children drinking contaminated milk that had not been tested," Helfand said, resulting in high rates of thyroid cancer in children.
Making matters worse, a third explosion, this one inside Fukushima's No. 2 reactor, was
reported Tuesday morning Japan time. Tokyo Electric Power Co. confirmed that radiation from the blast likely leaked after the No. 2 reactor's containment vessel was damaged, Kyodo news service reported.
Despite safety concerns that have prompted the use of backup systems like buried diesel fuel tanks for secondary generators at U.S. nuclear plants, experts are baffled at the lack of adequate backup systems in Japan. The lack of functioning secondary generators, for example, has led directly to cooling problems linked to the three explosions at Fukushima.
Those aging boiling-water reactors were designed by General Electric. The inner reactor core--which generates heat using nuclear fission in a controlled chain reaction--boils circulating water which in turn drives a steam turbine to generate electricity. The heated water is then circulated through cooling pipes which, like a car radiator, cool the water before it re-enters the reactor.
When the earthquake struck last Friday about 80 miles off the coast of Sendai, Japan's nuclear reactors automatically shut down. Control rods were then inserted to dampen the fuel rods and stop the reactor's chain reaction. Electric pumps were supposed to continue running to circulate the hot water through cooling pipes, allowing the reactors to go into an orderly shut-down mode.
Then the power grid went down. Backup generators kicked on when the quake struck to keep cooling water circulating.
What I have not seen anyone attempt to explain is why it takes such an incredibly long time to get the reactor cooled down even though supposedly the reaction was halted immediately. Even when the circulation system is working normally it sounds like it takes a very long time? And this article said used fuel rods are placed in a pool for "10-20 years" just to cool down? It can't possibly take that long but must be primarily a safe storage area until they get around to shipping the used rods to safe storage.
@jarg: Agreed. Thorium seems to be a potential winner. The Indians have a working Th reactor. It has been suggested that "Obama could kill fossil fuels overnight with a nuclear dash for thorium," and could put "an end to our dependence on fossil fuels within three to five years." http://en.wikipedia.org/wiki/Thorium#Thorium_as_a_nuclear_fuel
David Stonier-Gibson http://splatco.com
Brilliant article on a terrible subject. Let's hope that the prevailing winds continue to blow radioactive fumes to sea. Before reading your article, Colin, I had thought that Tokyo was "safe" from contamination. Now I am not so sure. Time will tell. Let's hope that it plays in Japan's favor this time.
These radioactive isotopes are really heavy compared to water or air, shouldn't they settle to ground very quickly? The greater danger would be they would seep into groundwater and become part of the food cycle.

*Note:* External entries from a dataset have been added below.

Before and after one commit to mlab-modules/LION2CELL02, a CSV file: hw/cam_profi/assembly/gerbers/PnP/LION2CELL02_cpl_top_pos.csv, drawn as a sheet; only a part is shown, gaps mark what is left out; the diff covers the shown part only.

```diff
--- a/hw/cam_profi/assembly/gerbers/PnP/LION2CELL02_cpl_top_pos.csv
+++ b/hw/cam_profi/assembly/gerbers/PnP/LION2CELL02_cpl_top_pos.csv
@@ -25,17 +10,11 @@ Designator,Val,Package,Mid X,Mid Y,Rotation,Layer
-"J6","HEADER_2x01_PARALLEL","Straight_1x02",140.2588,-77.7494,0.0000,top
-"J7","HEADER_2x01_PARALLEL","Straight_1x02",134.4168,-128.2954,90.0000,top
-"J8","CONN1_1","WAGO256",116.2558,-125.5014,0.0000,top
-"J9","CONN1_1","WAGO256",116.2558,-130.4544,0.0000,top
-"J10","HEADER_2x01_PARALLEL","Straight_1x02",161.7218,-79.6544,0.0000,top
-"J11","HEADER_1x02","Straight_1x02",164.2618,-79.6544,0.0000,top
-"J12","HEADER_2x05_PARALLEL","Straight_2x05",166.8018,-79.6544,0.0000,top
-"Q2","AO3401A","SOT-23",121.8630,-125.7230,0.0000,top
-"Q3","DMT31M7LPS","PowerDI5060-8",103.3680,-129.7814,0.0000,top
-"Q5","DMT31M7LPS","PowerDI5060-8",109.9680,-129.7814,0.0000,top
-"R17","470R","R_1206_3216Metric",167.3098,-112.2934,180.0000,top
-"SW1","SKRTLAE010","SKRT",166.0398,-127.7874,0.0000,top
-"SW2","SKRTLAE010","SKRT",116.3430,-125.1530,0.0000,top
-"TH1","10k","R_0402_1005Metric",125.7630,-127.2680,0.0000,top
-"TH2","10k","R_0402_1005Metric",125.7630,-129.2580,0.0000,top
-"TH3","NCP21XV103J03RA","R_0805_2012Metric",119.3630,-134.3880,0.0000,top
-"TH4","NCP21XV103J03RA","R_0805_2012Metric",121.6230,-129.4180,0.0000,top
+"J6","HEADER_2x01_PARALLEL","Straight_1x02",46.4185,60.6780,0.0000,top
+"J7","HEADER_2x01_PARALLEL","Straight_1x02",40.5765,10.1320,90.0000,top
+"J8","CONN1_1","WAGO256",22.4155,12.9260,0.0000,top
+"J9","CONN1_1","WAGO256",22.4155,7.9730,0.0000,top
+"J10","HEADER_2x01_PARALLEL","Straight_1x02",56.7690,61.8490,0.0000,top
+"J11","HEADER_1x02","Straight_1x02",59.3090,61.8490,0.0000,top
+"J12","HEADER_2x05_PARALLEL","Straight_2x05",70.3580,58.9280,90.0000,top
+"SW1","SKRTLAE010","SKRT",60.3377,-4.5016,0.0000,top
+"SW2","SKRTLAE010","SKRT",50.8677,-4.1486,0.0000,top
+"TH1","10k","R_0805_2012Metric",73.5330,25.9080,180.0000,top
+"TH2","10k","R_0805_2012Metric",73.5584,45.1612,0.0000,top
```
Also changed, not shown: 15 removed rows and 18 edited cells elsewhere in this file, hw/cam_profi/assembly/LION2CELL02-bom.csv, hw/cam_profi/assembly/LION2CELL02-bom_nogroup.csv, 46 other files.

There have been many 'reports' about the nuclear power plant problems in Japan as a result of the MAJOR earthquake/tsunami double whammy Japan has suffered. However, I must give kudus to Colin on this article for his clarity in explaining the failures. It is hard to get some details out of the mainstream press.

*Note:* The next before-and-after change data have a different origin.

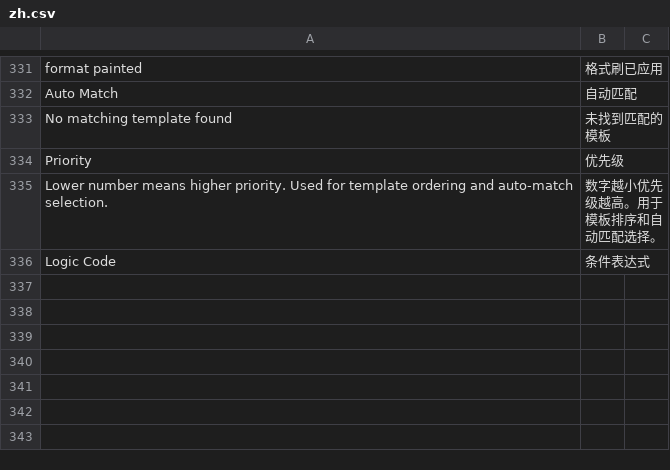
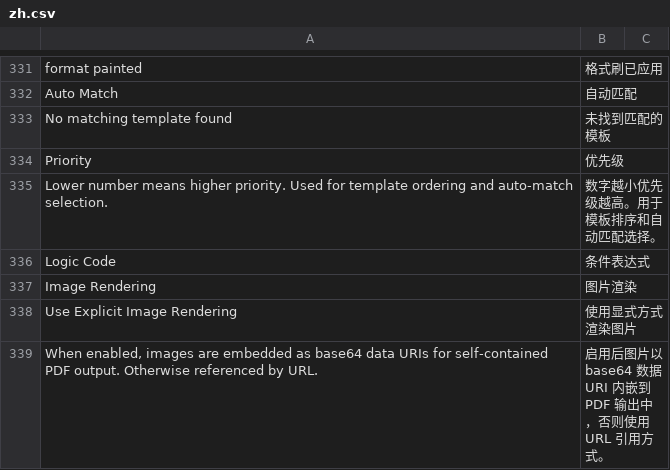
Before and after one commit to yowlion/zhiz_print, a CSV file: zhiz_print/translations/zh.csv, drawn as a sheet; only a part is shown, gaps mark what is left out.

```diff
--- a/zhiz_print/translations/zh.csv
+++ b/zhiz_print/translations/zh.csv
@@ -336 +336,4 @@ Priority,优先级
 Logic Code,条件表达式
+Image Rendering,图片渲染
+Use Explicit Image Rendering,使用显式方式渲染图片
+"When enabled, images are embedded as base64 data URIs for self-contained PDF output. Otherwise referenced by URL.",启用后图片以 base64 数据 URI 内嵌到 PDF 输出中，否则使用 URL 引用方式。
```
Also changed, not shown: 4 other files.
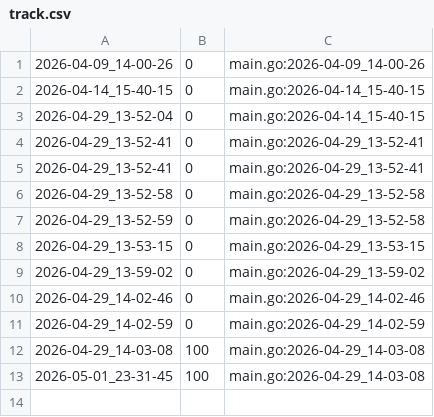
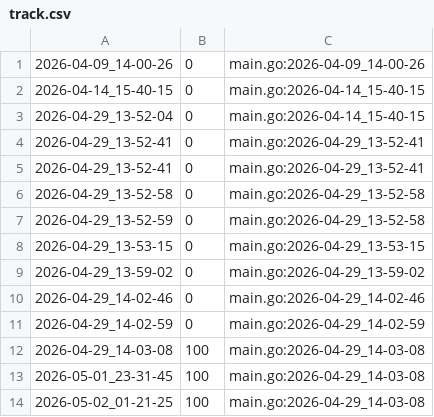
Before and after one commit to qxcode-course/ed-ter-bloco-a-josemayson, a CSV file: .tko/track/ed@labirinto/track.csv, drawn as a sheet.

```diff
--- a/.tko/track/ed@labirinto/track.csv
+++ b/.tko/track/ed@labirinto/track.csv
@@ -13 +13,2 @@
 2026-05-01_23-31-45,100,main.go:2026-04-29_14-03-08
+2026-05-02_01-21-25,100,main.go:2026-04-29_14-03-08
```
Also changed, not shown: 2 other files.
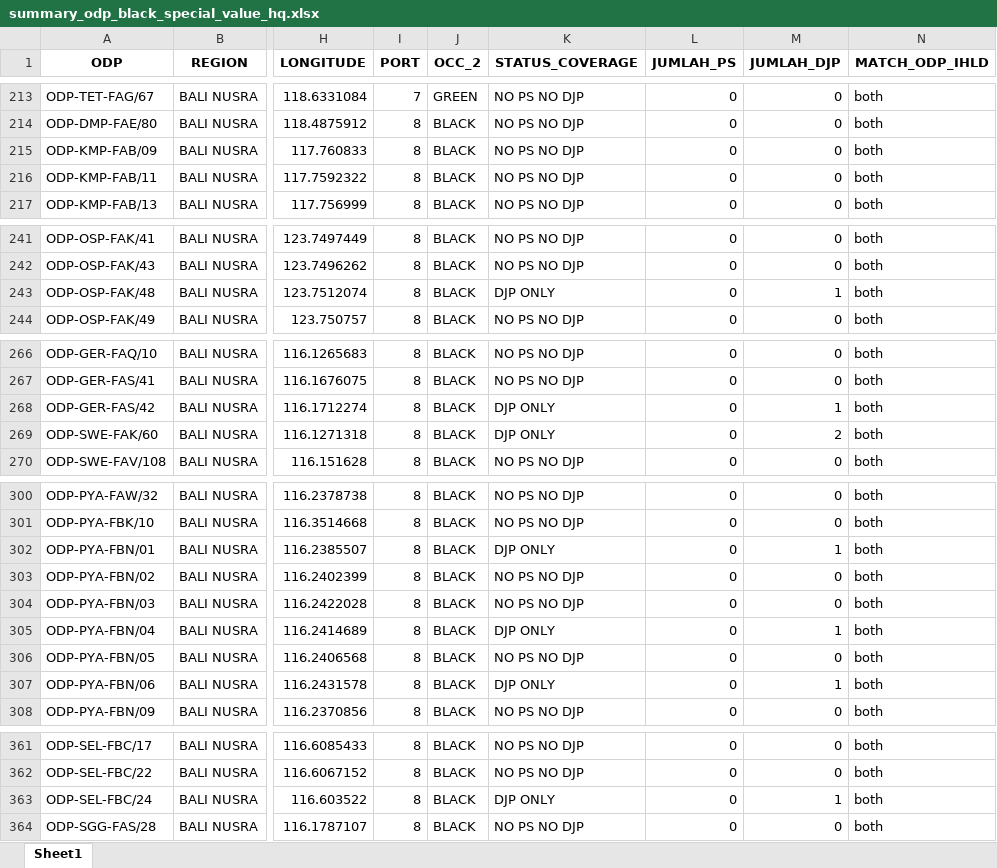
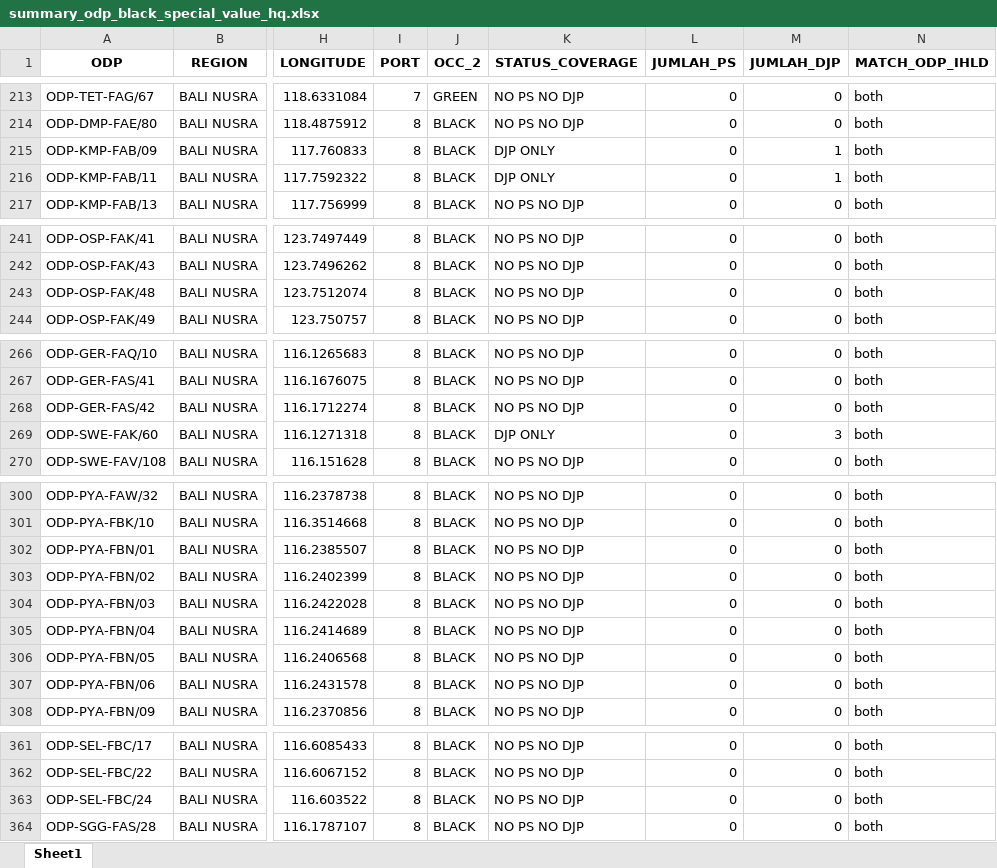
Before and after one commit to linktreehhbalnus-eng/wow_balnus, an Excel workbook: beta_12wok/summary_odp_black_special_value_hq.xlsx, sheet Sheet1, drawn as a sheet; only a part is shown, gaps mark what is left out; values as stored, in another font and other column widths than the file's, no borders; the diff covers the shown part only; the diff names each change by its address in the sheet, - before the commit and + after, or states it on an @@ line.

```diff
--- a/beta_12wok/summary_odp_black_special_value_hq.xlsx (sheet Sheet1)
+++ b/beta_12wok/summary_odp_black_special_value_hq.xlsx (sheet Sheet1)
-K215:K216 (STATUS_COVERAGE): NO PS NO DJP
+K215:K216 (STATUS_COVERAGE): DJP ONLY
-M215:M216 (JUMLAH_DJP): 0
+M215:M216 (JUMLAH_DJP): 1
-K243 (STATUS_COVERAGE): DJP ONLY
+K243 (STATUS_COVERAGE): NO PS NO DJP
-M243 (JUMLAH_DJP): 1
+M243 (JUMLAH_DJP): 0
-K268 (STATUS_COVERAGE): DJP ONLY
+K268 (STATUS_COVERAGE): NO PS NO DJP
-M268 (JUMLAH_DJP): 1
+M268 (JUMLAH_DJP): 0
-M269 (JUMLAH_DJP): 2
+M269 (JUMLAH_DJP): 3
-K302 (STATUS_COVERAGE): DJP ONLY
+K302 (STATUS_COVERAGE): NO PS NO DJP
-M302 (JUMLAH_DJP): 1
+M302 (JUMLAH_DJP): 0
-K305 (STATUS_COVERAGE): DJP ONLY
+K305 (STATUS_COVERAGE): NO PS NO DJP
-M305 (JUMLAH_DJP): 1
+M305 (JUMLAH_DJP): 0
-K307 (STATUS_COVERAGE): DJP ONLY
+K307 (STATUS_COVERAGE): NO PS NO DJP
-M307 (JUMLAH_DJP): 1
+M307 (JUMLAH_DJP): 0
-K363 (STATUS_COVERAGE): DJP ONLY
+K363 (STATUS_COVERAGE): NO PS NO DJP
-M363 (JUMLAH_DJP): 1
+M363 (JUMLAH_DJP): 0
```
Also changed, not shown: 20 edited cells elsewhere in this sheet, beta_12wok/detail_odp_black_special_value.xlsx, beta_12wok/report_cleansing_ps.xlsx, 11 other files.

While one can always bemoan the fact that the failures occurred, as well as the reasons for them, in general nuclear power has worked well in Japan for nearly 40 years.

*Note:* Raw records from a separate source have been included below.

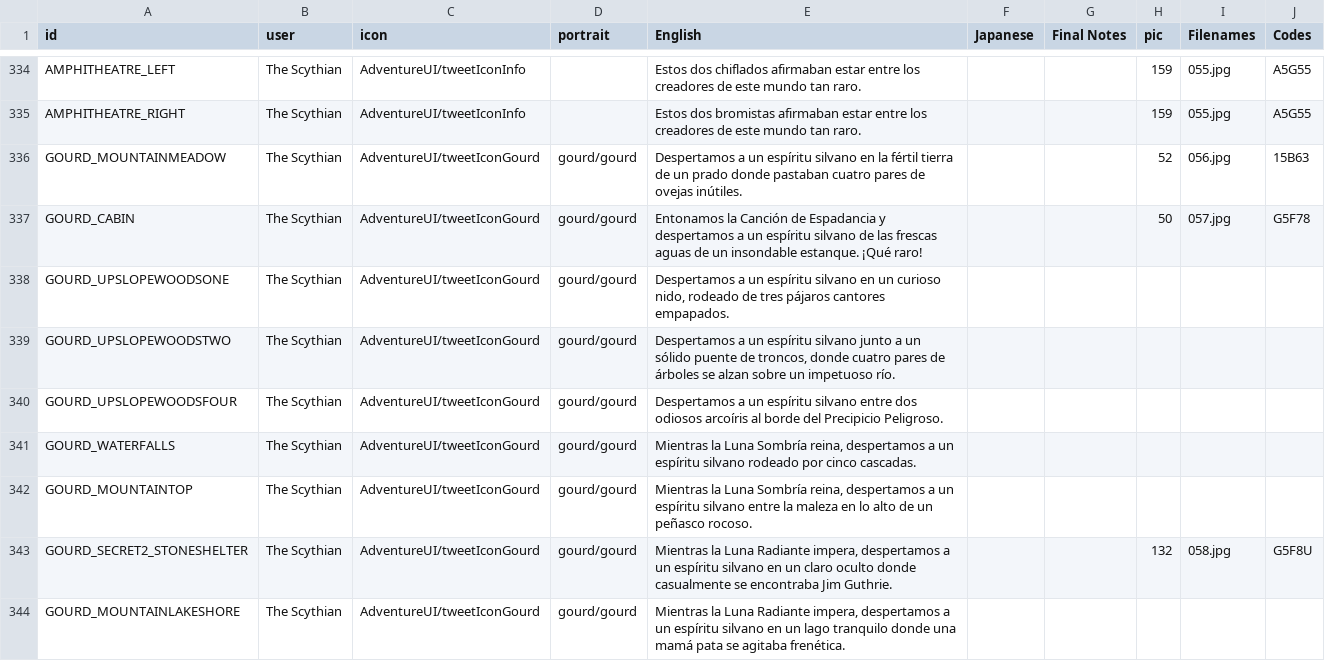
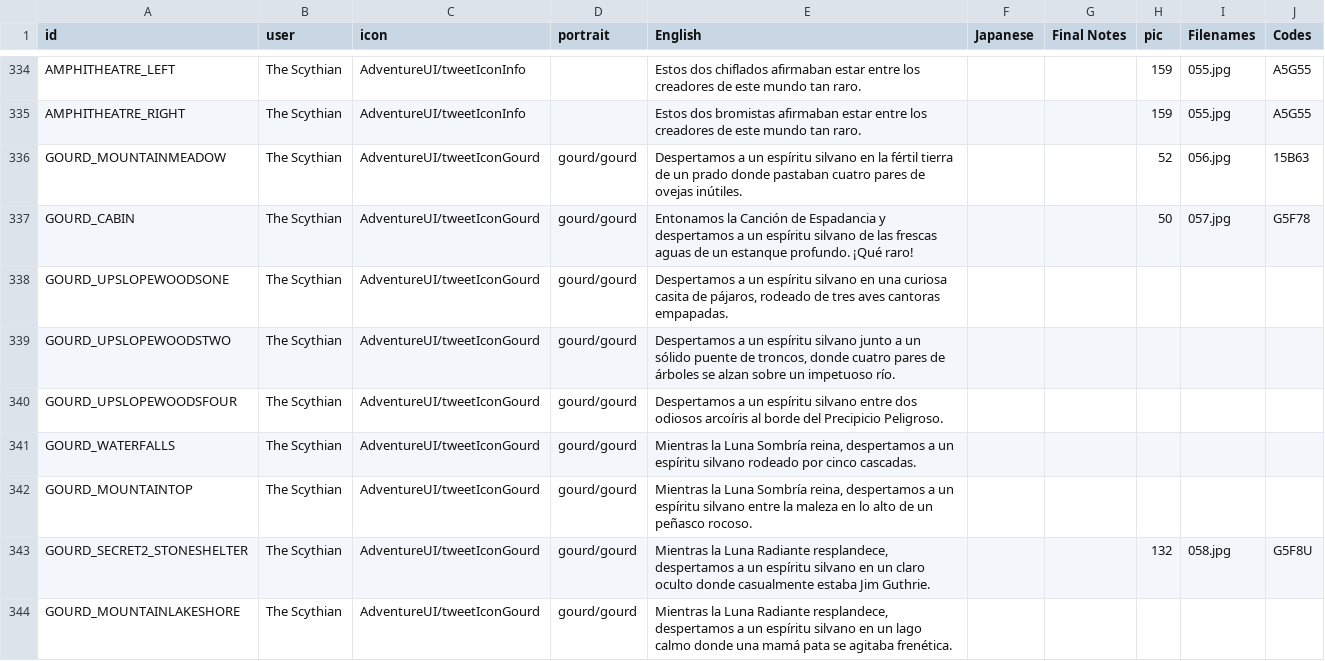
Before and after one commit to cesardeg/swordable, a TSV file: data/locales/spanish/dialog.tsv, drawn as a sheet; only a part is shown, gaps mark what is left out; the diff covers the shown part only.

```diff
--- a/data/locales/spanish/dialog.tsv
+++ b/data/locales/spanish/dialog.tsv
@@ -336,4 +336,4 @@ AMPHITHEATRE_RIGHT	The Scythian	AdventureUI/tweetIconInfo		Estos dos bromistas a
 GOURD_MOUNTAINMEADOW	The Scythian	AdventureUI/tweetIconGourd	gourd/gourd	Despertamos a un espíritu silvano en la fértil tierra de un prado donde pastaban cuatro pares de ovejas inútiles.			52	056.jpg	15B63
-GOURD_CABIN	The Scythian	AdventureUI/tweetIconGourd	gourd/gourd	Entonamos la Canción de Espadancia y despertamos a un espíritu silvano de las frescas aguas de un insondable estanque. ¡Qué raro!			50	057.jpg	G5F78
-GOURD_UPSLOPEWOODSONE	The Scythian	AdventureUI/tweetIconGourd	gourd/gourd	Despertamos a un espíritu silvano en un curioso nido, rodeado de tres pájaros cantores empapados.					
+GOURD_CABIN	The Scythian	AdventureUI/tweetIconGourd	gourd/gourd	Entonamos la Canción de Espadancia y despertamos a un espíritu silvano de las frescas aguas de un estanque profundo. ¡Qué raro!			50	057.jpg	G5F78
+GOURD_UPSLOPEWOODSONE	The Scythian	AdventureUI/tweetIconGourd	gourd/gourd	Despertamos a un espíritu silvano en una curiosa casita de pájaros, rodeado de tres aves cantoras empapadas.					
 GOURD_UPSLOPEWOODSTWO	The Scythian	AdventureUI/tweetIconGourd	gourd/gourd	Despertamos a un espíritu silvano junto a un sólido puente de troncos, donde cuatro pares de árboles se alzan sobre un impetuoso río.					
@@ -342,3 +342,3 @@ GOURD_WATERFALLS	The Scythian	AdventureUI/tweetIconGourd	gourd/gourd	Mientras la
 GOURD_MOUNTAINTOP	The Scythian	AdventureUI/tweetIconGourd	gourd/gourd	Mientras la Luna Sombría reina, despertamos a un espíritu silvano entre la maleza en lo alto de un peñasco rocoso.					
-GOURD_SECRET2_STONESHELTER	The Scythian	AdventureUI/tweetIconGourd	gourd/gourd	Mientras la Luna Radiante impera, despertamos a un espíritu silvano en un claro oculto donde casualmente se encontraba Jim Guthrie.			132	058.jpg	G5F8U
-GOURD_MOUNTAINLAKESHORE	The Scythian	AdventureUI/tweetIconGourd	gourd/gourd	Mientras la Luna Radiante impera, despertamos a un espíritu silvano en un lago tranquilo donde una mamá pata se agitaba frenética.					
+GOURD_SECRET2_STONESHELTER	The Scythian	AdventureUI/tweetIconGourd	gourd/gourd	Mientras la Luna Radiante resplandece, despertamos a un espíritu silvano en un claro oculto donde casualmente estaba Jim Guthrie.			132	058.jpg	G5F8U
+GOURD_MOUNTAINLAKESHORE	The Scythian	AdventureUI/tweetIconGourd	gourd/gourd	Mientras la Luna Radiante resplandece, despertamos a un espíritu silvano en un lago calmo donde una mamá pata se agitaba frenética.					
```
Also changed, not shown: 44 edited cells elsewhere in this file, data/locales/portuguese/dialog.tsv, 1 other file.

David Patterson, known for his pioneering research that led to RAID, clusters and more, is part of a team at UC Berkeley that recently made its RISC-V processor architecture an open source hardware offering. We talk with Patterson and one of his colleagues behind the effort about the opportunities they see, what new kinds of designs they hope to enable and what it means for today’s commercial processor giants such as Intel, ARM and Imagination Technologies.